This CLE presentation is the first course in a series discussing legal aspects of professional and amateur sports. Intended for those who wish to gain a general background in the field for professional or personal interest. The first part of the course discusses the organizational, legal and economic underpinnings of U.S. professional sports leagues, with a comparison between the U.S. models with International models. The lecture will also cover such aspects as the antitrust consequences of leagues, the lack of statutory law that governs sports, as well as the strong reliance on internal rules and regulations in the operations of sports organizations. Also discussed are the increasing calls for a human rights component in sports (both in the U.S. and particularly, Internationally). Transparency and ethical rules of governance are addressed at the conclusion of the presentation.

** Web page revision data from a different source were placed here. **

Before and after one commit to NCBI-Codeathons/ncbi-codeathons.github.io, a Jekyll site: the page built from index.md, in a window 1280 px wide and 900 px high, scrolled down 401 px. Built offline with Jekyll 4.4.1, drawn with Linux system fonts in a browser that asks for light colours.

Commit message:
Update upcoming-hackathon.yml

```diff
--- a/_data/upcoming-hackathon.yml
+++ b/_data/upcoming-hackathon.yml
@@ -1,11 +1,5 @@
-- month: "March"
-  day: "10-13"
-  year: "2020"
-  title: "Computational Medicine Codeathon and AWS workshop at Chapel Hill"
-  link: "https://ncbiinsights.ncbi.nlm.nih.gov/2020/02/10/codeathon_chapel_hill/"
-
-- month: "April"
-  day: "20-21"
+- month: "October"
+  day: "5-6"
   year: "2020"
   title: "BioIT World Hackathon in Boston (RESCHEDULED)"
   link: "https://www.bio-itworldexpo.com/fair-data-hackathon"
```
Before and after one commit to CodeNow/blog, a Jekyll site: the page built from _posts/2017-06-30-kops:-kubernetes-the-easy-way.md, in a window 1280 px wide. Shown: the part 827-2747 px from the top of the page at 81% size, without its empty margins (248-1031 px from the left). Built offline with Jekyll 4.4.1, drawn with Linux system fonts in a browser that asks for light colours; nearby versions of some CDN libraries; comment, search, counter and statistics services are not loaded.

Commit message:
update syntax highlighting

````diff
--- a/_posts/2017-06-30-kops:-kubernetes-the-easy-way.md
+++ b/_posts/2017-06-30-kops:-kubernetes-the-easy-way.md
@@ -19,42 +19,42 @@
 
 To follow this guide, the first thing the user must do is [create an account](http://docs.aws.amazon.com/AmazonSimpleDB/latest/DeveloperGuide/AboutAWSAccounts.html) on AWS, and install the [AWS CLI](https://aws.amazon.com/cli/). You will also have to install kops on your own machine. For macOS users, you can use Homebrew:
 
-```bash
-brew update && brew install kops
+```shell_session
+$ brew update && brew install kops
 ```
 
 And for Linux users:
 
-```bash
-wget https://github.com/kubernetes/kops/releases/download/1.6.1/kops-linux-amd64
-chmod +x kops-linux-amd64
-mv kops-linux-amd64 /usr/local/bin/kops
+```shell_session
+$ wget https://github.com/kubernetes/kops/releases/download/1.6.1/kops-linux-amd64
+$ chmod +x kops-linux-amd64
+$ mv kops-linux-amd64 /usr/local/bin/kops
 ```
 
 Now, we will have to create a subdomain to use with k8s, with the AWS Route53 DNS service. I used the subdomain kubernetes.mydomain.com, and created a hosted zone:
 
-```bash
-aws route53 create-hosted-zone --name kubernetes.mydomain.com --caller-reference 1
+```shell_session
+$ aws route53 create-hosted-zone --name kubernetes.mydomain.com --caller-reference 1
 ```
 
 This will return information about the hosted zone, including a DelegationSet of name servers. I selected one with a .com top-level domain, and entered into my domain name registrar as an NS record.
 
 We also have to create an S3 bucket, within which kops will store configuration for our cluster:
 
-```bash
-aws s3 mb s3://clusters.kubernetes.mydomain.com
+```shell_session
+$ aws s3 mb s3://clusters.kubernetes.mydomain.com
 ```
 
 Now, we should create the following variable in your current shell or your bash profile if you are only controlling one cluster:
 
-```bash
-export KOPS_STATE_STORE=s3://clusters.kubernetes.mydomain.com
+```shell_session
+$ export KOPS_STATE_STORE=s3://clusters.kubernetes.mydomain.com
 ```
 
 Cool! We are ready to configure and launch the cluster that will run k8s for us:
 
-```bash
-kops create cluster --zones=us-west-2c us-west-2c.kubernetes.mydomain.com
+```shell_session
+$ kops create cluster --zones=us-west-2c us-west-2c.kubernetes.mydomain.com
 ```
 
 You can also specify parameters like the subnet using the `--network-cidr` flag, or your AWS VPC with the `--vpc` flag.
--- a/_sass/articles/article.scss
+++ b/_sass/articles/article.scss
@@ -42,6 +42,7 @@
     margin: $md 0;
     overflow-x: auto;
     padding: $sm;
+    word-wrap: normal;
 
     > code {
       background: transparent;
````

Specific statutes addressed in the course include the Sherman Anti-Trust Law, the Ted Stevens Amateur Sports Act, and the National Labor Relations Act. Cases discussed will include Finley v. Kuhn, 569 F.2d 527 (7th Cir. 1978) and NFL v. NFLPA (Brady), 820 F.2d 527 (2d Cir. 2016). The presentation will also include references to the constitutions and bylaws of some of the leagues.